Law enforcement practices followed legislative practices. The list of banned organisations was expanded, and procedures for blocking radical and extremist websites were improved. Moreover, so-called “radical” mosques were closed in a number of monitoring countries, potentially dangerous individuals were stripped of their citizenship and deported. Finally, a system of reporting of radicalism and discrimination by various civil organisations and individuals to law enforcement agencies was put in place. A clear trend during the period under review towards a decrease in the number of convictions against a background of an increase in the number of registered hate crimes is also a serious signal. The number of unreported crimes, for various reasons, continued to be high. This trend was characteristic of such monitoring countries as Poland, the United Kingdom, Germany, Greece, the Netherlands and Ukraine.
Discussion & Conclusion: The Tension between Expanding Security Concerns and Assimilationist Contraction of Minority Rights
All this suggests that in the internal conflict that has arisen decades ago between democratic values and the preservation of minority identity on the one hand, and security interests and an assimilationist model of integration on the other, the authorities of most monitoring countries are opting for the latter. This is less true of the US and Canada (due to their historical integration patterns), although these tendencies are also present there, and more so of Western Europe. It should also be noted that nationalistic, assimilationist tendencies towards minorities have prevailed in Ukraine, not due to security issues, but due to the chosen way of forming a new identity for a multiethnic state based on the culture of the ethnic majority.
Some positive integration practices in relation to minorities – assistance to migrants and refugees to start their own businesses as well as to study in Germany; French leader Macron’s announcement of his intention to teach Arabic language to Maghreb immigrants and start training imams; protection of LGBT and Roma rights in the Netherlands; achieving gender equality in Canadian law enforcement agencies – have sadly been more than offset by widespread discriminatory practices against minorities.
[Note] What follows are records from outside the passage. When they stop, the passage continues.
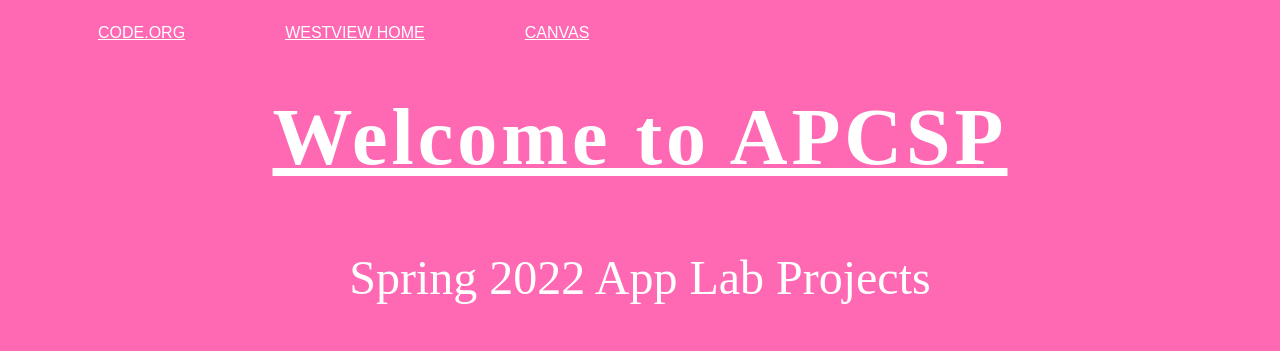
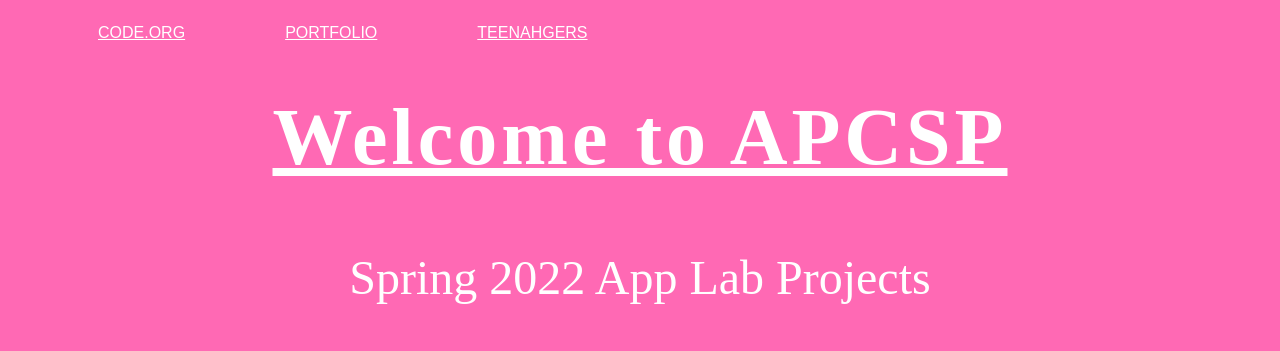
Before and after one commit to WVCS/website-torrieparker, a plain HTML site: page index.html in a window 1280 px wide. Shown: the top 351 px of the page. Drawn offline with Linux system fonts and the light colour scheme.

Commit message:
Update index.html

```diff
--- a/index.html
+++ b/index.html
@@ -9,8 +9,8 @@
   <body>
     <ul>
       <li><a href="https://code.org/"> CODE.ORG </a></li>
-      <li><a href="https://www.powayusd.com/en-US/Schools/HS/WVHS/HOME"> WESTVIEW HOME</a></li>
-      <li><a href= "https://poway.instructure.com/courses/110052">CANVAS </a></li>
+      <li><a href="portfolio.html"> PORTFOLIO </a></li>
+      <li><a href="teenagers.html">TEENAHGERS </a></li>
       </ul>
 
       <br>
```
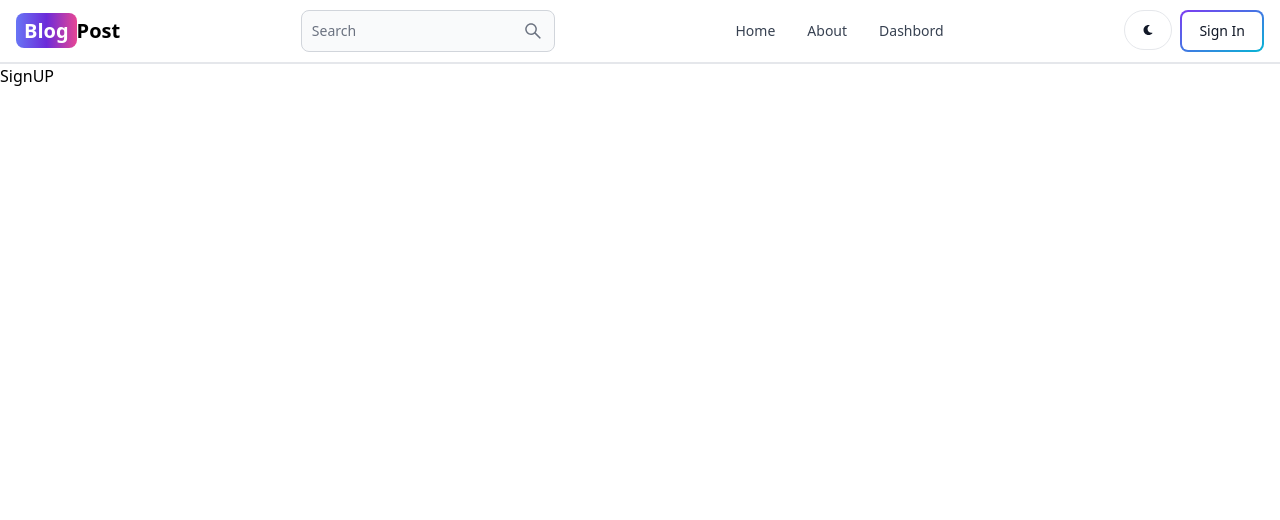
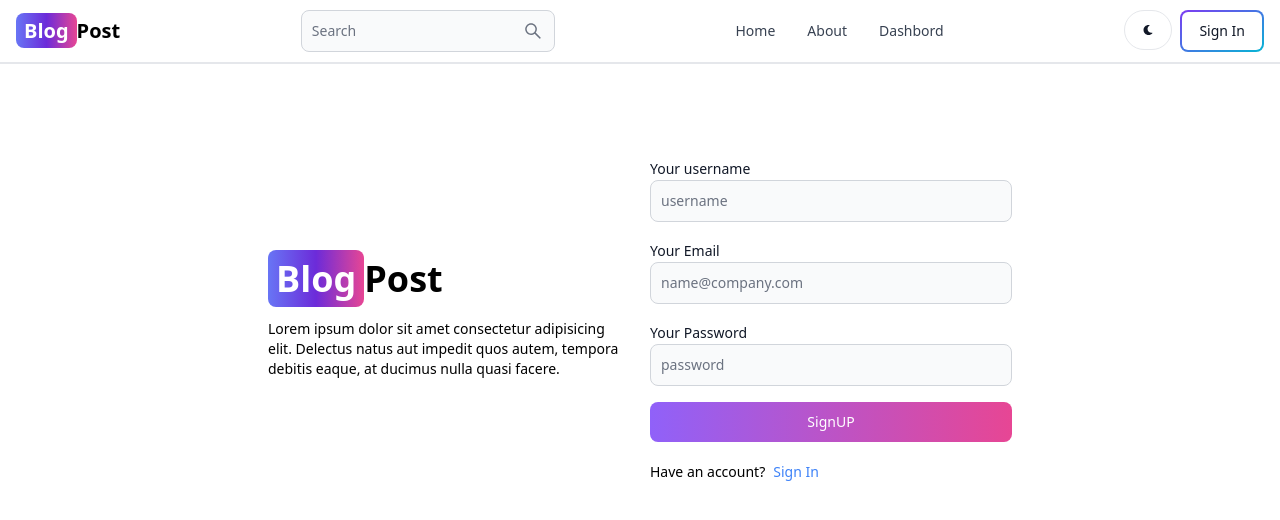
Before and after one commit to VikramKhetre/Blog-Post, a React (Vite) app in the folder client/: page /signup in a window 1280 px wide. Shown: the top 520 px of the page. Built offline with nearby package versions, Linux system fonts and the light colour scheme.

Commit message:
signup page ui

```diff
--- a/client/src/pages/SignUp.jsx
+++ b/client/src/pages/SignUp.jsx
@@ -1,6 +1,49 @@
-export default function SignUP()
-{
-    return(
-        <div>SignUP</div>
-    )
+import { Link } from "react-router-dom";
+import { Label, Navbar, TextInput, Button } from "flowbite-react";
+
+export default function SignUP() {
+  return (
+    <div className="min-h-s m-20">
+      <div className="flex p-3 max-w-3xl mx-auto flex-col md:flex-row md:items-center gap-5">
+        {/* left */}
+        <div className="flex-1">
+          <Link to="/" className="font-bold dark:text-white text-4xl">
+            <span className="px-2 py-1 rounded-lg text-white bg-gradient-to-r from-indigo-500 via-purple-700 to-pink-500">
+              Blog
+            </span>
+            Post
+          </Link>
+          <p className="text-sm mt-5">
+            Lorem ipsum dolor sit amet consectetur adipisicing elit. Delectus
+            natus aut impedit quos autem, tempora debitis eaque, at ducimus
+            nulla quasi facere.
+          </p>
+        </div>
+        {/* right */}
+        <div className="flex-1">
+          <form className="flex flex-col gap-4">
+            <div>
+              <Label value="Your username" />
+              <TextInput type="text" placeholder="username" id="username" />
+            </div>
+            <div>
+              <Label value="Your Email" />
+              <TextInput type="text" placeholder="name@company.com" id="email" />
+            </div>
+            <div>
+              <Label value="Your Password" />
+              <TextInput type="text" placeholder="password" id="password" />
+            </div>
+            <Button gradientDuoTone="purpleToPink">SignUP</Button>
+          </form>
+          <div className="flex gap-2 text-sm mt-5">
+            <span>Have an account?</span>
+            <Link to="/signin" className="text-blue-500">
+              Sign In
+            </Link>
+          </div>
+        </div>
+      </div>
+    </div>
+  );
 }
```
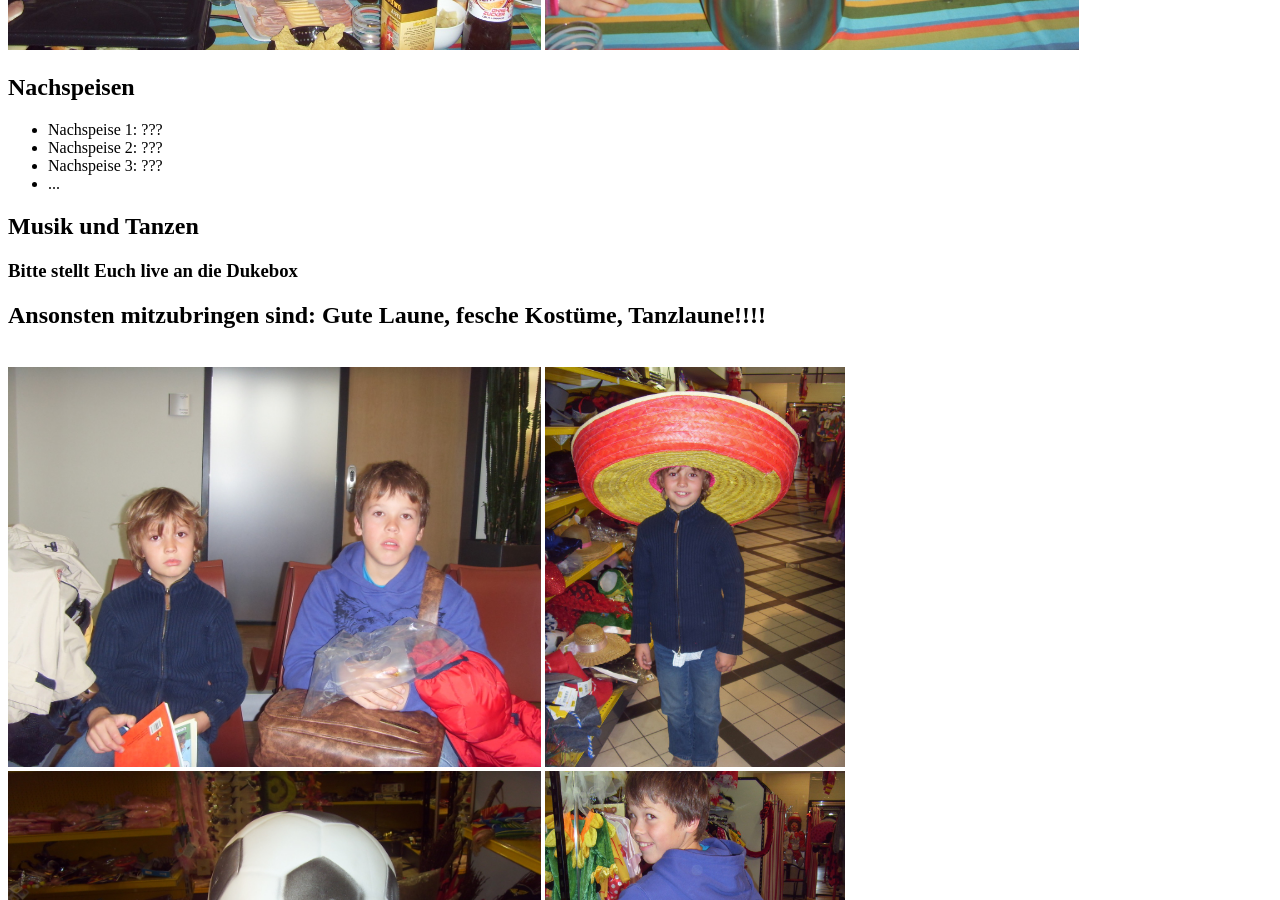
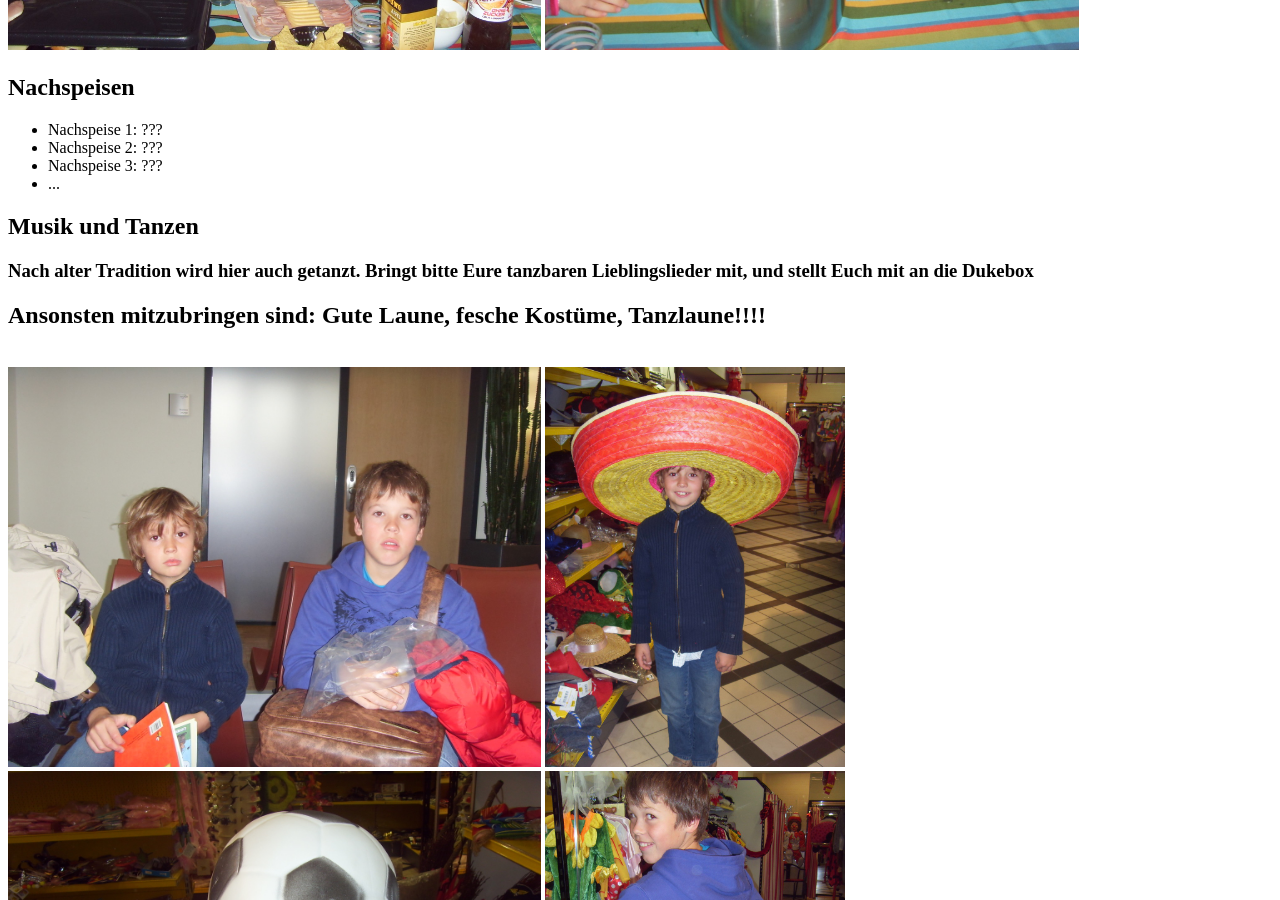
Before and after one commit to DiveDocs/Sylvester2023, a Jekyll site: the page built from index.markdown, in a window 1280 px wide and 900 px high, scrolled down 2975 px. Built offline with Jekyll 4.4.1, drawn with Linux system fonts in a browser that asks for light colours.

Commit message:
Revise dance section to include favorite songs
Updated the text for the dance section to encourage bringing favorite dance songs.

```diff
--- a/index.markdown
+++ b/index.markdown
@@ -90,7 +90,7 @@ tr:nth-child(even) {
 </ul>
 
 <h2> Musik und Tanzen </h2>
-<h3> Bitte stellt Euch live an die Dukebox </h3>
+<h3> Nach alter Tradition wird hier auch getanzt. Bringt bitte Eure tanzbaren Lieblingslieder mit, und stellt Euch mit an die Dukebox </h3>
 
 
 <h2>
```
For example, it has been reported that racial and religious profiling against Muslims and blacks (in the US, Canada and Britain, etc.), Latinos and natives (US), and Roma (in Greece) still continue apace. Moreover, violations of the human rights of Muslims occurred in a number of countries, as well as discrimination against refugees years after the so-called ‘Refugee Crisis’.
In some monitoring countries, the legislative and law enforcement bias towards toughening, combined with continuing pressure on minorities, especially the Islamic minority, has failed to change the situation in these countries (Xenophobia levels have been rising). The number of hate crimes also increased, although Germany, the Netherlands, Russia and Greece stand out as countries where a positive trend can be observed, indicating that the authorities are building effective policies to counter bias-motivated crime. Nevertheless, the abundance of active extremist organisations, as well as the number of “lone wolves” committing an increasing number of vigilante and terrorist attacks, suggests that there is a powerful infrastructure, largely international in nature that opposes state power and democratic values. All this suggests that these trends will continue in the coming years.
Dr Valery Engel is a Senior Fellow at CARR and President of the European Centre for Democracy Development in Latvia. See his profile here.
© Valery Engel. Views expressed on this website are individual contributors and do not necessarily reflect that of the Centre for Analysis of the Radical Right (CARR). We are pleased to share previously unpublished materials with the community under creative commons license 4.0 (Attribution-NoDerivatives).